Perhaps the go-to comparison is Cuphead, but that’s usually the reference point for any cartoon style these days. Josh himself has a slight Fleischer aesthetic, but generally speaking, it’s a mixture of different types and looks very nice.
Moving around is straightforward enough, but the characters get a little ahead of themselves and outrun the screen when it scrolls. This results in walking into hazards that take off health or off-screen enemies that attack you. Naturally, you realign yourself with the screen universe and head back. Still, when the ‘Go’ command comes up, and you walk forward, the screen is a little bit slow on the uptake.
In the short playthrough I had, there were plenty of health pickups and upgrades to perform to get the most out of it. Josh was probably my favourite character as he’s melee-based and my preference, but Z.O.Z., the robot, was good for ranged attacks and crowd control.
It’s here that you can swap out players, revive them, restore health for free and unlock the moves.
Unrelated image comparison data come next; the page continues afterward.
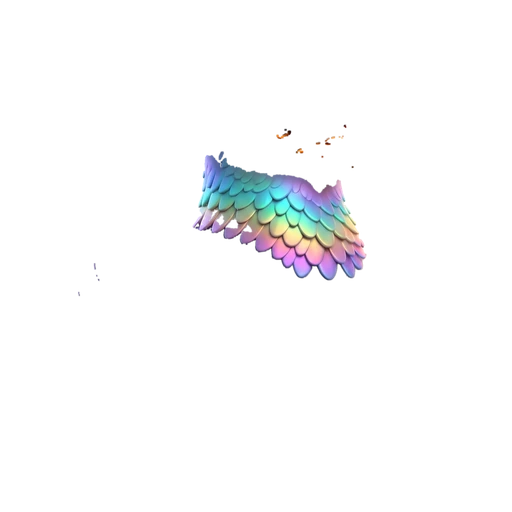
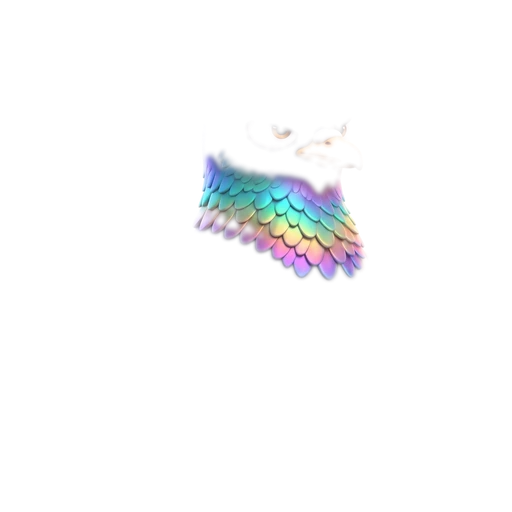
fix: аккуратный вырез просвета между ног, де-фринжинг и мягкая растушёвка шеи голубя

diff --git a/scripts/build-pigeon-assets.py b/scripts/build-pigeon-assets.py
@@ -4,11 +4,11 @@ scripts/build-pigeon-assets.py
 
 Генератор послойных ассетов персонажа для Telegram Mini App KOO KOO.
 Обрабатывает исходники из raw-assets/ и создаёт 15 прозрачных WebP-слоёв (512x512):
-  1. public/assets/pigeon/body-base.webp
-  2. public/assets/pigeon/neck-{uncommon|rare|epic|legendary|mythic}.webp (5 шт.)
+  1. public/assets/pigeon/body-base.webp (базовое тело без фона с чистым просветом между ног и де-фринжингом)
+  2. public/assets/pigeon/neck-{uncommon|rare|epic|legendary|mythic}.webp (5 шт., мягкий градиент наложения)
   3. public/assets/pigeon/eyes-{sparkle|crazy|cyber|boss|sleepy|anime|berserk|rich|reaper}.webp (9 шт.)
 
-Зависимости: Pillow, numpy
+Зависимости: Pillow, numpy, opencv-python (cv2)
 Запуск: py scripts/build-pigeon-assets.py
 """
 
@@ -18,11 +18,12 @@ import sys
 from pathlib import Path
 
 try:
-    from PIL import Image, ImageDraw, ImageFilter
+    from PIL import Image
     import numpy as np
-except ImportError:
-    print("Необходимы библиотеки Pillow и numpy.")
-    print("Установите их командой: pip install pillow numpy")
+    import cv2
+except ImportError as e:
+    print(f"Необходимы библиотеки Pillow, numpy и opencv-python ({e}).")
+    print("Установите их командой: pip install pillow numpy opencv-python")
     sys.exit(1)
 
 ROOT_DIR = Path(__file__).resolve().parent.parent
@@ -57,62 +58,98 @@ EYES_MAPPING = {
 
 def extract_base_body(base_img: Image.Image) -> tuple[Image.Image, np.ndarray]:
     """
-    Удаляет внешний белый фон и остаточную наземную тень у base.jpg с де-фринжингом
-    (устранением белого ореола) и мягким сглаживанием краёв без подрезки пальцев/когтей.
-    Возвращает RGBA изображение и булеву маску внешнего фона.
+    Удаляет внешний белый фон, наземную тень и белый просвет между ног,
+    сохраняя все пальцы/когти, пузо, глаза и мелкие перья по бокам силуэта.
+    Применяет de-fringing (устранение белого канта для тёмного фона #100919).
+    Возвращает RGBA-изображение (2048x2048) и булеву маску силуэта птицы fg_clean.
     """
     rgb = base_img.convert("RGB")
     arr = np.array(rgb, dtype=np.float32)
+    h, w, _ = arr.shape
 
     dist_from_white = np.sqrt(np.sum((255.0 - arr) ** 2, axis=-1))
     channel_diff = arr.max(axis=-1) - arr.min(axis=-1)
     bright = arr.mean(axis=-1)
 
-    # Кандидаты на внешний фон:
-    # 1. По всему кадру: пиксели близкие к чистому белому (dist < 38)
-    # 2. В нижней зоне (y > 1750): нейтральная светло-серая тень под ногами
-    #    (bright > 155, channel_diff < 30), не затрагивая тёмные/насыщенные когти и обувь
-    is_bg_candidate = (dist_from_white < 38)
-    bottom_shadow = (np.arange(arr.shape[0])[:, None] > 1750) & (bright > 155) & (channel_diff < 30)
-    is_bg_candidate = is_bg_candidate | bottom_shadow
+    # 1. Поиск пикселей фона
+    # Чистый белый фон (снаружи и в просветах)
+    is_white = (dist_from_white < 12.0)
 
-    # Заливка из 4 углов, чтобы найти внешний фон и не трогать белые элементы внутри подошв
-    bg_img = Image.fromarray((is_bg_candidate.astype(np.uint8) * 255)).copy()
-    for seed in [(0, 0), (0, bg_img.height - 1), (bg_img.width - 1, 0), (bg_img.width - 1, bg_img.height - 1)]:
-        ImageDraw.floodfill(bg_img, seed, 128)
+    # Наземная тень в нижней трети (y >= 1680)
+    is_ground_shadow = np.zeros((h, w), dtype=bool)
+    is_ground_shadow[1847:, :] = True  # ниже когтей птицы деталей нет вообще
+    y_grid, x_grid = np.ogrid[:h, :w]
+    # Тень слева от лап (x < 740, y >= 1680)
+    is_ground_shadow |= (y_grid >= 1680) & (x_grid < 740) & (bright > 160) & (channel_diff < 22)
+    # Тень справа от лап (x > 1460, y >= 1680)
+    is_ground_shadow |= (y_grid >= 1680) & (x_grid > 1460) & (bright > 160) & (channel_diff < 22)
+    # Тонкая тень под самыми кончиками когтей (y >= 1835)
+    is_ground_shadow |= (y_grid >= 1835) & (bright > 185) & (channel_diff < 20)
 
-    outer_bg = (np.array(bg_img) == 128)
-    fg_mask = Image.fromarray(((~outer_bg).astype(np.uint8) * 255))
+    bg_candidates = is_white | is_ground_shadow
+    num, labels, stats, centroids = cv2.connectedComponentsWithStats(bg_candidates.astype(np.uint8))
 
-    # Микро-эрозия (MinFilter 3) отсекает краевой 1-пиксельный JPEG-шум белого фона,
-    # затем GaussianBlur(1.0) даёт плавный субпиксельный антиалиасинг
-    smooth_mask = fg_mask.filter(ImageFilter.MinFilter(3)).filter(ImageFilter.GaussianBlur(1.0))
-    alpha = np.array(smooth_mask, dtype=np.float32) / 255.0
-    alpha[alpha < 0.03] = 0.0
+    outer_bg_label = labels[0, 0]
+    is_bg = (labels == outer_bg_label) | (y_grid >= 1847)
 
-    # Математический де-фринжинг: восстанавливаем истинный цвет контура без подмешанного белого фона
-    # C_obs = alpha * C_fg + (1 - alpha) * 255  ==>  C_fg = (C_obs - 255 * (1 - alpha)) / alpha
-    alpha_3d = np.maximum(alpha[:, :, None], 0.05)
-    fg_rgb = (arr - 255.0 * (1.0 - alpha[:, :, None])) / alpha_3d
-    fg_rgb = np.clip(fg_rgb, 0.0, 255.0)
+    # 2. Определение замкнутых просветов фона (в частности отверстия между ног под пузом)
+    for i in range(1, num):
+        if i == outer_bg_label:
+            continue
+        area = stats[i, cv2.CC_STAT_AREA]
+        cx, cy = centroids[i]
+        # Просвет между ног: y ~ [1580, 1780], x ~ [920, 1240]
+        if area > 100 and 1580 < cy < 1780 and 920 < cx < 1240:
+            is_bg |= (labels == i)
 
-    rgba = np.dstack([fg_rgb.astype(np.uint8), (alpha * 255.0).astype(np.uint8)])
+    # Предварительная маска птицы
+    fg_binary = ~is_bg
+
+    # Очистка изолированных мелких шумов в фоне (берём главное тело птицы)
+    num_fg, labels_fg, stats_fg, centroids_fg = cv2.connectedComponentsWithStats(fg_binary.astype(np.uint8))
+    main_fg_label = np.argmax(stats_fg[1:, cv2.CC_STAT_AREA]) + 1
+    fg_clean = (labels_fg == main_fg_label)
+
+    # 3. Субпиксельная альфа-маска с антиалиасингом контура (без подрезки краёв силуэта!)
+    # Внутри птицы при dist_from_white >= 32.0 альфа строго 1.0 (полная непрозрачность)
+    # На границе плавный переход 6.0 .. 32.0
+    t = np.clip((dist_from_white - 6.0) / (32.0 - 6.0), 0.0, 1.0)
+    alpha = t * t * (3.0 - 2.0 * t)
+    alpha[~fg_clean] = 0.0
+
+    # Мягкий фильтр для сглаживания субпиксельного антиалиасинга по контуру
+    alpha_smooth = cv2.GaussianBlur(alpha, (3, 3), 0.75)
+    alpha_smooth[~fg_clean] = 0.0
+
+    # 4. Профессиональный de-fringing (устранение белого ореола)
+    # Формула восстановления цвета без подмешанного белого фона:
+    # C_unblend = (C_obs - 255 * (1 - alpha)) / alpha
+    alpha_safe = np.maximum(alpha_smooth[:, :, None], 0.08)
+    unblended = (arr - 255.0 * (1.0 - alpha_smooth[:, :, None])) / alpha_safe
+    unblended = np.clip(unblended, 0.0, 255.0)
+
+    # Для крайних полупрозрачных пикселей (alpha < 0.65) подмешиваем цвет соседнего
+    # непрозрачного тела птицы (color inpainting), гарантируя отсутствие белых пикселей
+    mask_inpaint = ((alpha_smooth > 0.0) & (alpha_smooth < 0.65)).astype(np.uint8) * 255
+    inpainted = cv2.inpaint(arr.astype(np.uint8), mask_inpaint, 3, cv2.INPAINT_TELEA).astype(np.float32)
+
+    blend_factor = np.clip((alpha_smooth[:, :, None] - 0.08) / (0.65 - 0.08), 0.0, 1.0)
+    final_rgb = blend_factor * unblended + (1.0 - blend_factor) * inpainted
+    final_rgb = np.clip(final_rgb, 0.0, 255.0)
+
+    rgba = np.dstack([final_rgb.astype(np.uint8), (alpha_smooth * 255.0).astype(np.uint8)])
     base_rgba = Image.fromarray(rgba, "RGBA")
-    return base_rgba, outer_bg
+    return base_rgba, fg_clean
 
 
-def extract_diff_layer(
+def extract_neck_layer(
     variant_img: Image.Image,
     base_arr: np.ndarray,
-    outer_bg: np.ndarray,
-    roi_y: tuple[int, int],
-    roi_x: tuple[int, int] = (300, 1600),
-    diff_threshold: float = 22.0,
+    fg_clean: np.ndarray,
 ) -> Image.Image:
     """
-    Вычисляет diff-маску между вариантом и base.jpg, применяет порог шума,
-    морфологическое сглаживание и удаление изолированных артефактов JPEG,
-    оставляя только полезный слой (шея или глаза/брови).
+    Вычисляет маску наложения шеи с мягким растушёвыванием на границе с базовым телом.
+    Устраняет ступеньки/рубленые края, сохраняя сочную фактуру цветных перьев.
     """
     var_rgb = variant_img.convert("RGB")
     var_arr = np.array(var_rgb, dtype=np.float32)
@@ -120,39 +157,86 @@ def extract_diff_layer(
     # Максимальная разница по каналам
     diff = np.abs(var_arr - base_arr).max(axis=-1)
 
-    # Ограничение по зоне интереса (ROI), чтобы отсечь краевые артефакты обуви/куртки
-    roi_mask = np.zeros_like(diff, dtype=bool)
-    y_start, y_end = roi_y
-    x_start, x_end = roi_x
-    roi_mask[y_start:y_end, x_start:x_end] = True
+    # Мягкое пороговое значение:
+    # diff <= 10.0 -> шум сжатия JPEG (alpha = 0)
+    # diff >= 35.0 -> явное изменение цвета перьев (alpha = 1)
+    diff_min, diff_max = 10.0, 35.0
+    t = np.clip((diff - diff_min) / (diff_max - diff_min), 0.0, 1.0)
+    smooth_diff = t * t * (3.0 - 2.0 * t)
 
-    # Бинарная маска изменений внутри ROI
-    raw_mask = (diff > diff_threshold) & roi_mask & (~outer_bg)
-    mask_img = Image.fromarray((raw_mask.astype(np.uint8) * 255))
+    # Плавное пространственное окно (без резких прямоугольных срезов)
+    h, w = diff.shape
+    y_coords = np.arange(h)[:, None]
+    x_coords = np.arange(w)[None, :]
 
-    # Морфологическое открытие: MinFilter(3) удаляет 1-2 пиксельный шум сжатия JPEG,
-    # затем MaxFilter(7) восстанавливает и слегка расширяет контур для бесшовного наложения,
-    # затем GaussianBlur(1.4) даёт мягкий полупрозрачный край без лесенок.
-    cleaned = (
-        mask_img.filter(ImageFilter.MinFilter(3))
-        .filter(ImageFilter.MaxFilter(7))
-        .filter(ImageFilter.GaussianBlur(1.4))
-    )
+    # Плавный переход сверху (y ~ 450..530) и снизу у куртки (y ~ 1080..1180)
+    y_top = np.clip((y_coords - 450) / 80.0, 0.0, 1.0)
+    y_bot = np.clip((1180 - y_coords) / 100.0, 0.0, 1.0)
+    y_w = y_top * y_bot
+    y_w = y_w * y_w * (3.0 - 2.0 * y_w)
 
-    alpha = np.array(cleaned, dtype=np.float32) / 255.0
-    # Обнуляем вне ROI
-    alpha[:y_start, :] = 0.0
-    alpha[y_end:, :] = 0.0
-    alpha[:, :x_start] = 0.0
-    alpha[:, x_end:] = 0.0
+    # Плавный переход слева и справа
+    x_left = np.clip((x_coords - 720) / 90.0, 0.0, 1.0)
+    x_right = np.clip((1500 - x_coords) / 90.0, 0.0, 1.0)
+    x_w = x_left * x_right
+    x_w = x_w * x_w * (3.0 - 2.0 * x_w)
 
-    rgba = np.dstack([var_arr.astype(np.uint8), (alpha * 255.0).astype(np.uint8)])
+    alpha_raw = smooth_diff * y_w * x_w
+
+    # Мягкая растушёвка (Gaussian blur sigma=8.5, ядро 35x35) для идеального слияния с телом
+    alpha_smooth = cv2.GaussianBlur(alpha_raw, (35, 35), 8.5)
+    # Ограничиваем контуром птицы и отсекаем микро-шум
+    alpha_smooth[~fg_clean] = 0.0
+    alpha_smooth[alpha_smooth < 0.01] = 0.0
+
+    rgba = np.dstack([var_arr.astype(np.uint8), (alpha_smooth * 255.0).astype(np.uint8)])
+    return Image.fromarray(rgba, "RGBA")
+
+
+def extract_eyes_layer(
+    variant_img: Image.Image,
+    base_arr: np.ndarray,
+    fg_clean: np.ndarray,
+) -> Image.Image:
+    """
+    Вычисляет маску наложения глаз/бровей с мягкими границами наложения.
+    """
+    var_rgb = variant_img.convert("RGB")
+    var_arr = np.array(var_rgb, dtype=np.float32)
+
+    diff = np.abs(var_arr - base_arr).max(axis=-1)
+
+    diff_min, diff_max = 12.0, 32.0
+    t = np.clip((diff - diff_min) / (diff_max - diff_min), 0.0, 1.0)
+    smooth_diff = t * t * (3.0 - 2.0 * t)
+
+    h, w = diff.shape
+    y_coords = np.arange(h)[:, None]
+    x_coords = np.arange(w)[None, :]
+
+    # Зона глаз/бровей: y ~ [240, 750], x ~ [780, 1500]
+    y_top = np.clip((y_coords - 240) / 60.0, 0.0, 1.0)
+    y_bot = np.clip((750 - y_coords) / 60.0, 0.0, 1.0)
+    y_w = y_top * y_bot
+    y_w = y_w * y_w * (3.0 - 2.0 * y_w)
+
+    x_left = np.clip((x_coords - 780) / 60.0, 0.0, 1.0)
+    x_right = np.clip((1500 - x_coords) / 60.0, 0.0, 1.0)
+    x_w = x_left * x_right
+    x_w = x_w * x_w * (3.0 - 2.0 * x_w)
+
+    alpha_raw = smooth_diff * y_w * x_w
+    alpha_smooth = cv2.GaussianBlur(alpha_raw, (9, 9), 2.0)
+    alpha_smooth[~fg_clean] = 0.0
+    alpha_smooth[alpha_smooth < 0.015] = 0.0
+
+    rgba = np.dstack([var_arr.astype(np.uint8), (alpha_smooth * 255.0).astype(np.uint8)])
     return Image.fromarray(rgba, "RGBA")
 
 
 def save_webp(img: Image.Image, out_path: Path):
     """
-    Ресайзит до целевого размера 512x512 с фильтром LANCZOS и сохраняет в WebP.
+    Ресайзит до целевого размера 512x512 с высококачественным фильтром LANCZOS и сохраняет в WebP.
     """
     resized = img.resize(TARGET_SIZE, Image.Resampling.LANCZOS)
     out_path.parent.mkdir(parents=True, exist_ok=True)
@@ -160,7 +244,7 @@ def save_webp(img: Image.Image, out_path: Path):
 
 
 def main():
-    print(f"=== Сборка ассетов персонажа KOO KOO ===")
+    print(f"=== Сборка ассетов персонажа KOO KOO (улучшенный маттинг и де-фринжинг) ===")
     print(f"Исходники: {RAW_DIR}")
     print(f"Вывод:     {OUT_DIR}")
     OUT_DIR.mkdir(parents=True, exist_ok=True)
@@ -172,24 +256,21 @@ def main():
 
     print("\n[1/3] Обработка базового тела body-base.webp...")
     base_raw = Image.open(base_path)
-    base_rgba, outer_bg = extract_base_body(base_raw)
+    base_rgba, fg_clean = extract_base_body(base_raw)
     base_out = OUT_DIR / "body-base.webp"
     save_webp(base_rgba, base_out)
     print(f"  ✓ Сохранено: {base_out.name} ({TARGET_SIZE[0]}x{TARGET_SIZE[1]})")
 
     base_arr = np.array(base_raw.convert("RGB"), dtype=np.float32)
 
-    print("\n[2/3] Обработка 5 слоёв шеи (neck)...")
+    print("\n[2/3] Обработка 5 слоёв шеи (neck) с мягким растушёвыванием...")
     for src_name, dst_name in NECK_MAPPING.items():
         src_path = RAW_DIR / src_name
         if not src_path.exists():
             print(f"  ⚠ Пропуск: {src_name} не найден")
             continue
         neck_raw = Image.open(src_path)
-        # Зона шеи: y ~ [450, 1250], x ~ [300, 1600]
-        neck_layer = extract_diff_layer(
-            neck_raw, base_arr, outer_bg, roi_y=(450, 1250), roi_x=(300, 1600), diff_threshold=20.0
-        )
+        neck_layer = extract_neck_layer(neck_raw, base_arr, fg_clean)
         dst_path = OUT_DIR / dst_name
         save_webp(neck_layer, dst_path)
         print(f"  ✓ {src_name} -> {dst_name}")
@@ -201,10 +282,7 @@ def main():
             print(f"  ⚠ Пропуск: {src_name} не найден")
             continue
         eyes_raw = Image.open(src_path)
-        # Зона глаз/бровей: y ~ [250, 750], x ~ [300, 1600]
-        eyes_layer = extract_diff_layer(
-            eyes_raw, base_arr, outer_bg, roi_y=(250, 750), roi_x=(300, 1600), diff_threshold=20.0
-        )
+        eyes_layer = extract_eyes_layer(eyes_raw, base_arr, fg_clean)
         dst_path = OUT_DIR / dst_name
         save_webp(eyes_layer, dst_path)
         print(f"  ✓ {src_name} -> {dst_name}")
Unfortunately, other than a couple of new moves and a special one for each player, there are no stats to upgrade your character.
This felt relevant as the Josh Journey Darkness Totems demo spikes in difficulty. It’s all a cakewalk until you encounter these monkeys that repeatedly knock you down or bounce you into spikes. While I didn’t encounter a game over, it was infuriating being on the juggling end of what felt like a game of SFII against a pro. It got to the point where I wasn’t enjoying it and resorted to button mashing to get through.
- Nadir Preview: One For All You Authentic Sinners
- Road To Nowhere: Talking Heads (Not The Band)
- Monorail Stories Proves That The Thread Of Time Is A Scarf
Just as Gus popped up to say go to his Sanctuary to pick up some items, the Josh Journey Darkness Totems demo finished. I was hopeful of better gear but won’t know if that materialises unless I get the game. The animatic sequences that followed were great and made up for the irritation. Josh Journey Darkness Totems is on my wishlist, and at some point, I’ll come back to it. Try the demo for yourself on Steam.